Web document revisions
━━━━━━
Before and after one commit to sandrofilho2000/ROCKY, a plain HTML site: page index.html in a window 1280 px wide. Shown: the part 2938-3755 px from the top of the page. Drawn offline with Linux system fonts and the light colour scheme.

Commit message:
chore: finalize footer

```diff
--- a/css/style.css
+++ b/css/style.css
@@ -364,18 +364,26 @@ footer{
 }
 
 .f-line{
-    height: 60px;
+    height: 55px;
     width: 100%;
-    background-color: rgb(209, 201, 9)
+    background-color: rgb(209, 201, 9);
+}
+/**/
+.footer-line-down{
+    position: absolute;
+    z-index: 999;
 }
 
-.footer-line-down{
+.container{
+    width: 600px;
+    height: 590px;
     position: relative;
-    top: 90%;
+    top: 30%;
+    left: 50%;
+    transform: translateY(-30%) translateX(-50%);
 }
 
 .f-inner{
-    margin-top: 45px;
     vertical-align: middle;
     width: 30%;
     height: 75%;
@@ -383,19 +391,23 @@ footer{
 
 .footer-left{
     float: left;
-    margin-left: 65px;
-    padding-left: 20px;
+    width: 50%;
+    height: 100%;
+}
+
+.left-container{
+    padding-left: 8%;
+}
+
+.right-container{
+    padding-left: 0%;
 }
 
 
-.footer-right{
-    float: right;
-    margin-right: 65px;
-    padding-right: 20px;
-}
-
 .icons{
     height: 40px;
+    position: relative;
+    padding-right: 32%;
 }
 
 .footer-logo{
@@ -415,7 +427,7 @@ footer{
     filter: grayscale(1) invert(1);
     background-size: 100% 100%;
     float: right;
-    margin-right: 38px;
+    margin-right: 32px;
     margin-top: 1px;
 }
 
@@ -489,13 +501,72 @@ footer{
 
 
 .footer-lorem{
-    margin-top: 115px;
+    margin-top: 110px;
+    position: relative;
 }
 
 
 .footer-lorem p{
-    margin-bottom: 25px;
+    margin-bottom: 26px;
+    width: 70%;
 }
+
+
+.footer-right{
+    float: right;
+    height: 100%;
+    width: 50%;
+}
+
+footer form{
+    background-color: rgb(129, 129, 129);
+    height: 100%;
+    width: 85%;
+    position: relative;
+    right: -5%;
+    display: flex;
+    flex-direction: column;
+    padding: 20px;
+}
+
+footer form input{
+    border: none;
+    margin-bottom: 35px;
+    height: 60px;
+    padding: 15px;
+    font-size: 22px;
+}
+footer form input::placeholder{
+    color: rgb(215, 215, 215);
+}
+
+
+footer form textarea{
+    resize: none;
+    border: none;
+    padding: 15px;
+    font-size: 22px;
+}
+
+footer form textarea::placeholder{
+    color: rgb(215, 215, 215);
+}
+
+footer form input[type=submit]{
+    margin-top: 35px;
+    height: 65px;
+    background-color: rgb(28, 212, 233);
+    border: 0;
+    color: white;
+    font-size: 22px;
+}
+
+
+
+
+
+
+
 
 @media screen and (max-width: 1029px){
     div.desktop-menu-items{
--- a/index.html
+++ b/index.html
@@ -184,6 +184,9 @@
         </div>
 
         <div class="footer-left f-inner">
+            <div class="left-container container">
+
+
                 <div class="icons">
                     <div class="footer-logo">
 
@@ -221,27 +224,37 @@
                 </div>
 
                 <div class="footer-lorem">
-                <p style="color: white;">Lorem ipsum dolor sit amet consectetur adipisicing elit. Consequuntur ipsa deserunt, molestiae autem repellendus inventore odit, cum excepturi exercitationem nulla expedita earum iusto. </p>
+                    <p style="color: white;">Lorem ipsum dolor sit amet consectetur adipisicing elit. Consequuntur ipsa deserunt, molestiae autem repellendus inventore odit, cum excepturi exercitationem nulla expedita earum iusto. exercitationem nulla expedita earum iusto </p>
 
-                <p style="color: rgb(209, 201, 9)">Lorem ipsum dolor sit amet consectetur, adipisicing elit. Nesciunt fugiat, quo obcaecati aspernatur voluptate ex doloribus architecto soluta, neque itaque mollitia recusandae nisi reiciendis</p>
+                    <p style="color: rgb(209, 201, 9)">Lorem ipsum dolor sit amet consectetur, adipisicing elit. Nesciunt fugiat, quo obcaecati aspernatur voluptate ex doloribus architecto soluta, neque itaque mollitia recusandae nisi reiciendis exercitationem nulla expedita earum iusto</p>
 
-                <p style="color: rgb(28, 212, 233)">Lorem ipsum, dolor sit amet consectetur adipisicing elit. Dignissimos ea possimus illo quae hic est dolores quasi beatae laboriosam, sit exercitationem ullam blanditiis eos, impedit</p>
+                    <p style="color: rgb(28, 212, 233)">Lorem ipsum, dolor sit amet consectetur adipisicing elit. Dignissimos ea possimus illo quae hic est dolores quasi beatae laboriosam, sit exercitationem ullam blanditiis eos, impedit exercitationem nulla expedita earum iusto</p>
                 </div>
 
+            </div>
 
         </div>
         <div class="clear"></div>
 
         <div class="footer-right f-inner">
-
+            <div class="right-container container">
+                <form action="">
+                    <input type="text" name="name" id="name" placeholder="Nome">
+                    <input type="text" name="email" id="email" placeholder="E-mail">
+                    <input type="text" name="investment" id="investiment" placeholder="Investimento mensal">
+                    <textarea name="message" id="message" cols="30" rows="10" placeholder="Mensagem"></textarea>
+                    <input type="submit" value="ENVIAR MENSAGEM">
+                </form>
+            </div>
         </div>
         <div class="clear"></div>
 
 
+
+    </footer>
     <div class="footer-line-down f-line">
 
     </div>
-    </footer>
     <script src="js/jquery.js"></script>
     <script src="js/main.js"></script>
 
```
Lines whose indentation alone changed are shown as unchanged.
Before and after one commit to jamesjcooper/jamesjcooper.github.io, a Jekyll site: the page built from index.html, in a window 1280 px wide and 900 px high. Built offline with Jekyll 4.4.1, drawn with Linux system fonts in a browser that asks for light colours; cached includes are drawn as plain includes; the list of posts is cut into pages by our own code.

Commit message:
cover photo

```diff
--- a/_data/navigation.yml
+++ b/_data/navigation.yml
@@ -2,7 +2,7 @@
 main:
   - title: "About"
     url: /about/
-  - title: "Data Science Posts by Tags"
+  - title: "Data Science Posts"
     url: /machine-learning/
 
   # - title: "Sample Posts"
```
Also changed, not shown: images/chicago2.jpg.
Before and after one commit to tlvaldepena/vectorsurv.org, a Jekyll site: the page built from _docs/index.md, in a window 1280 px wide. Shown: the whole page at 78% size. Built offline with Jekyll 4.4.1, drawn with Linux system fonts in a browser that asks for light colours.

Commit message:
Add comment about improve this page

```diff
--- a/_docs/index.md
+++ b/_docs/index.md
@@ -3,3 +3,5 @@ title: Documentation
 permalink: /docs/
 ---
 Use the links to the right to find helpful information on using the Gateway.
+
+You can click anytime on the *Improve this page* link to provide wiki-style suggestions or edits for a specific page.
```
━━━━━━
> _Exercise_
Copy every record verbatim.

> _Solved exercise_
Before and after one commit to sandrofilho2000/ROCKY, a plain HTML site: page index.html in a window 1280 px wide. Shown: the part 2938-3755 px from the top of the page. Drawn offline with Linux system fonts and the light colour scheme.

Commit message:
chore: finalize footer

```diff
--- a/css/style.css
+++ b/css/style.css
@@ -364,18 +364,26 @@ footer{
 }
 
 .f-line{
-    height: 60px;
+    height: 55px;
     width: 100%;
-    background-color: rgb(209, 201, 9)
+    background-color: rgb(209, 201, 9);
+}
+/**/
+.footer-line-down{
+    position: absolute;
+    z-index: 999;
 }
 
-.footer-line-down{
+.container{
+    width: 600px;
+    height: 590px;
     position: relative;
-    top: 90%;
+    top: 30%;
+    left: 50%;
+    transform: translateY(-30%) translateX(-50%);
 }
 
 .f-inner{
-    margin-top: 45px;
     vertical-align: middle;
     width: 30%;
     height: 75%;
@@ -383,19 +391,23 @@ footer{
 
 .footer-left{
     float: left;
-    margin-left: 65px;
-    padding-left: 20px;
+    width: 50%;
+    height: 100%;
+}
+
+.left-container{
+    padding-left: 8%;
+}
+
+.right-container{
+    padding-left: 0%;
 }
 
 
-.footer-right{
-    float: right;
-    margin-right: 65px;
-    padding-right: 20px;
-}
-
 .icons{
     height: 40px;
+    position: relative;
+    padding-right: 32%;
 }
 
 .footer-logo{
@@ -415,7 +427,7 @@ footer{
     filter: grayscale(1) invert(1);
     background-size: 100% 100%;
     float: right;
-    margin-right: 38px;
+    margin-right: 32px;
     margin-top: 1px;
 }
 
@@ -489,13 +501,72 @@ footer{
 
 
 .footer-lorem{
-    margin-top: 115px;
+    margin-top: 110px;
+    position: relative;
 }
 
 
 .footer-lorem p{
-    margin-bottom: 25px;
+    margin-bottom: 26px;
+    width: 70%;
 }
+
+
+.footer-right{
+    float: right;
+    height: 100%;
+    width: 50%;
+}
+
+footer form{
+    background-color: rgb(129, 129, 129);
+    height: 100%;
+    width: 85%;
+    position: relative;
+    right: -5%;
+    display: flex;
+    flex-direction: column;
+    padding: 20px;
+}
+
+footer form input{
+    border: none;
+    margin-bottom: 35px;
+    height: 60px;
+    padding: 15px;
+    font-size: 22px;
+}
+footer form input::placeholder{
+    color: rgb(215, 215, 215);
+}
+
+
+footer form textarea{
+    resize: none;
+    border: none;
+    padding: 15px;
+    font-size: 22px;
+}
+
+footer form textarea::placeholder{
+    color: rgb(215, 215, 215);
+}
+
+footer form input[type=submit]{
+    margin-top: 35px;
+    height: 65px;
+    background-color: rgb(28, 212, 233);
+    border: 0;
+    color: white;
+    font-size: 22px;
+}
+
+
+
+
+
+
+
 
 @media screen and (max-width: 1029px){
     div.desktop-menu-items{
--- a/index.html
+++ b/index.html
@@ -184,6 +184,9 @@
         </div>
 
         <div class="footer-left f-inner">
+            <div class="left-container container">
+
+
                 <div class="icons">
                     <div class="footer-logo">
 
@@ -221,27 +224,37 @@
                 </div>
 
                 <div class="footer-lorem">
-                <p style="color: white;">Lorem ipsum dolor sit amet consectetur adipisicing elit. Consequuntur ipsa deserunt, molestiae autem repellendus inventore odit, cum excepturi exercitationem nulla expedita earum iusto. </p>
+                    <p style="color: white;">Lorem ipsum dolor sit amet consectetur adipisicing elit. Consequuntur ipsa deserunt, molestiae autem repellendus inventore odit, cum excepturi exercitationem nulla expedita earum iusto. exercitationem nulla expedita earum iusto </p>
 
-                <p style="color: rgb(209, 201, 9)">Lorem ipsum dolor sit amet consectetur, adipisicing elit. Nesciunt fugiat, quo obcaecati aspernatur voluptate ex doloribus architecto soluta, neque itaque mollitia recusandae nisi reiciendis</p>
+                    <p style="color: rgb(209, 201, 9)">Lorem ipsum dolor sit amet consectetur, adipisicing elit. Nesciunt fugiat, quo obcaecati aspernatur voluptate ex doloribus architecto soluta, neque itaque mollitia recusandae nisi reiciendis exercitationem nulla expedita earum iusto</p>
 
-                <p style="color: rgb(28, 212, 233)">Lorem ipsum, dolor sit amet consectetur adipisicing elit. Dignissimos ea possimus illo quae hic est dolores quasi beatae laboriosam, sit exercitationem ullam blanditiis eos, impedit</p>
+                    <p style="color: rgb(28, 212, 233)">Lorem ipsum, dolor sit amet consectetur adipisicing elit. Dignissimos ea possimus illo quae hic est dolores quasi beatae laboriosam, sit exercitationem ullam blanditiis eos, impedit exercitationem nulla expedita earum iusto</p>
                 </div>
 
+            </div>
 
         </div>
         <div class="clear"></div>
 
         <div class="footer-right f-inner">
-
+            <div class="right-container container">
+                <form action="">
+                    <input type="text" name="name" id="name" placeholder="Nome">
+                    <input type="text" name="email" id="email" placeholder="E-mail">
+                    <input type="text" name="investment" id="investiment" placeholder="Investimento mensal">
+                    <textarea name="message" id="message" cols="30" rows="10" placeholder="Mensagem"></textarea>
+                    <input type="submit" value="ENVIAR MENSAGEM">
+                </form>
+            </div>
         </div>
         <div class="clear"></div>
 
 
+
+    </footer>
     <div class="footer-line-down f-line">
 
     </div>
-    </footer>
     <script src="js/jquery.js"></script>
     <script src="js/main.js"></script>
 
```
Lines whose indentation alone changed are shown as unchanged.
Before and after one commit to jamesjcooper/jamesjcooper.github.io, a Jekyll site: the page built from index.html, in a window 1280 px wide and 900 px high. Built offline with Jekyll 4.4.1, drawn with Linux system fonts in a browser that asks for light colours; cached includes are drawn as plain includes; the list of posts is cut into pages by our own code.

Commit message:
cover photo

```diff
--- a/_data/navigation.yml
+++ b/_data/navigation.yml
@@ -2,7 +2,7 @@
 main:
   - title: "About"
     url: /about/
-  - title: "Data Science Posts by Tags"
+  - title: "Data Science Posts"
     url: /machine-learning/
 
   # - title: "Sample Posts"
```
Also changed, not shown: images/chicago2.jpg.
Before and after one commit to tlvaldepena/vectorsurv.org, a Jekyll site: the page built from _docs/index.md, in a window 1280 px wide. Shown: the whole page at 78% size. Built offline with Jekyll 4.4.1, drawn with Linux system fonts in a browser that asks for light colours.

Commit message:
Add comment about improve this page

```diff
--- a/_docs/index.md
+++ b/_docs/index.md
@@ -3,3 +3,5 @@ title: Documentation
 permalink: /docs/
 ---
 Use the links to the right to find helpful information on using the Gateway.
+
+You can click anytime on the *Improve this page* link to provide wiki-style suggestions or edits for a specific page.
```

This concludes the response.